▽

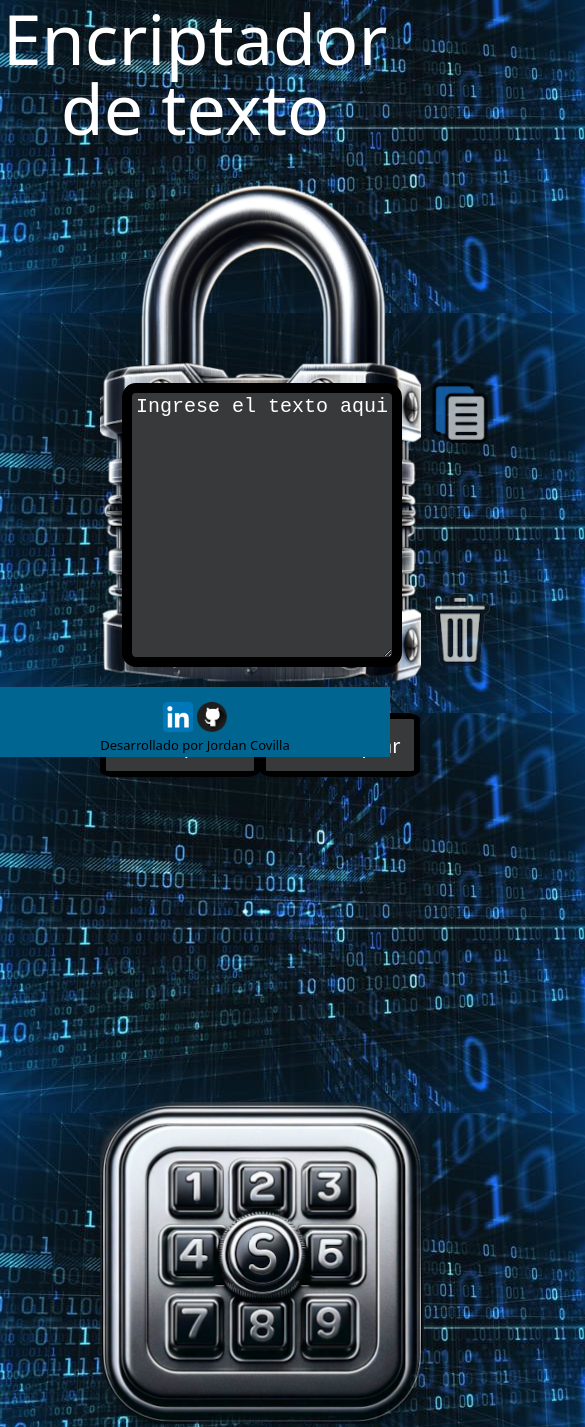
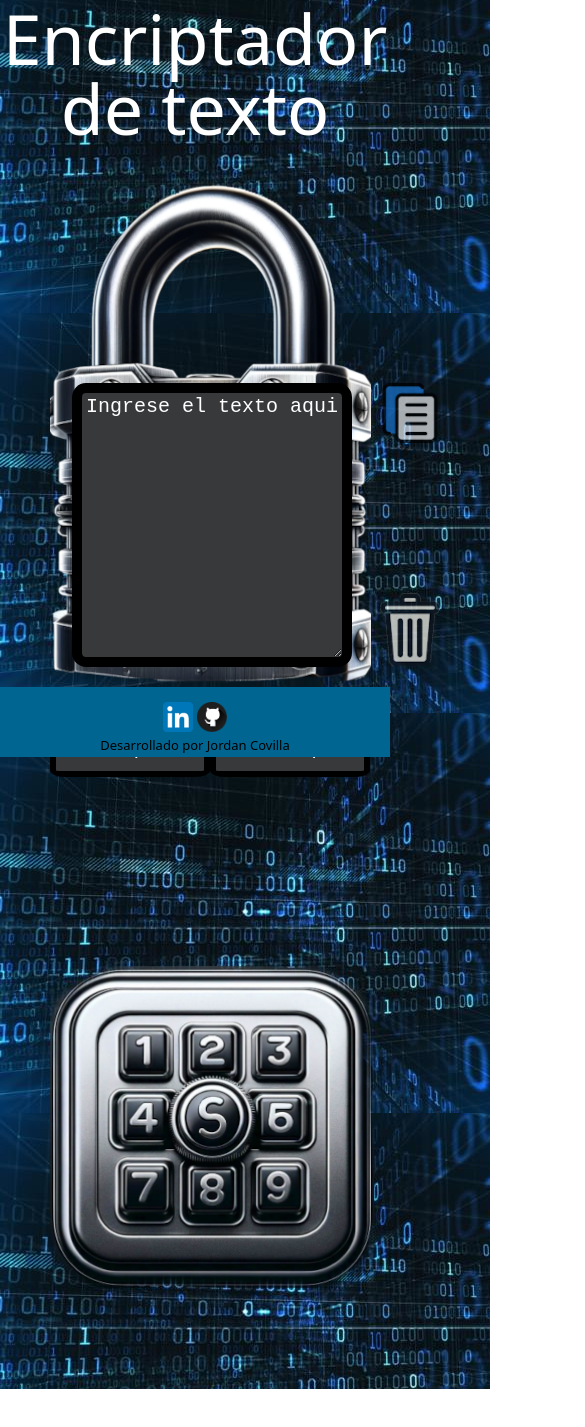
Before and after one commit to JordanCovilla/Encriptador-de-Texto, a plain HTML site: page index.html in a window 390 px wide. Shown: the part 87-1514 px from the top of the page, 585 px wide, since content can reach past the window. After the commit the page ends 1476 px from the top, so only its background shows below. Drawn offline with Linux system fonts and the light colour scheme; a web font is replaced by a local one.

Commit message:
Modify image border for a better mobile experience

```diff
--- a/css/encriptador-style.css
+++ b/css/encriptador-style.css
@@ -45,8 +45,8 @@ h1 {
     position: relative;
     top: 0px;
     width: 390px;
-    height: 736px;
-    margin: 0px 100px 0px 100px;
+    height: 600px;
+    margin: 0px 50px 0px 50px;
     /* border: 1px solid white; */
 }
 
@@ -54,9 +54,9 @@ h1 {
     display: inline-block;
     position: relative;
     width: 386px;
-    height: 736px;
+    height: 600px;
     box-sizing: border-box;
-    margin: 0px 100px 0px 100px;
+    margin: 0px 50px 0px 50px;
     /* border: 1px white solid; */
 }
 
```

△

Assignment:
Every record above must be given again exactly; drop the pictures.

Written solution:
Before and after one commit to JordanCovilla/Encriptador-de-Texto, a plain HTML site: page index.html in a window 390 px wide. Shown: the part 87-1514 px from the top of the page, 585 px wide, since content can reach past the window. After the commit the page ends 1476 px from the top, so only its background shows below. Drawn offline with Linux system fonts and the light colour scheme; a web font is replaced by a local one.

Commit message:
Modify image border for a better mobile experience

```diff
--- a/css/encriptador-style.css
+++ b/css/encriptador-style.css
@@ -45,8 +45,8 @@ h1 {
     position: relative;
     top: 0px;
     width: 390px;
-    height: 736px;
-    margin: 0px 100px 0px 100px;
+    height: 600px;
+    margin: 0px 50px 0px 50px;
     /* border: 1px solid white; */
 }
 
@@ -54,9 +54,9 @@ h1 {
     display: inline-block;
     position: relative;
     width: 386px;
-    height: 736px;
+    height: 600px;
     box-sizing: border-box;
-    margin: 0px 100px 0px 100px;
+    margin: 0px 50px 0px 50px;
     /* border: 1px white solid; */
 }
 
```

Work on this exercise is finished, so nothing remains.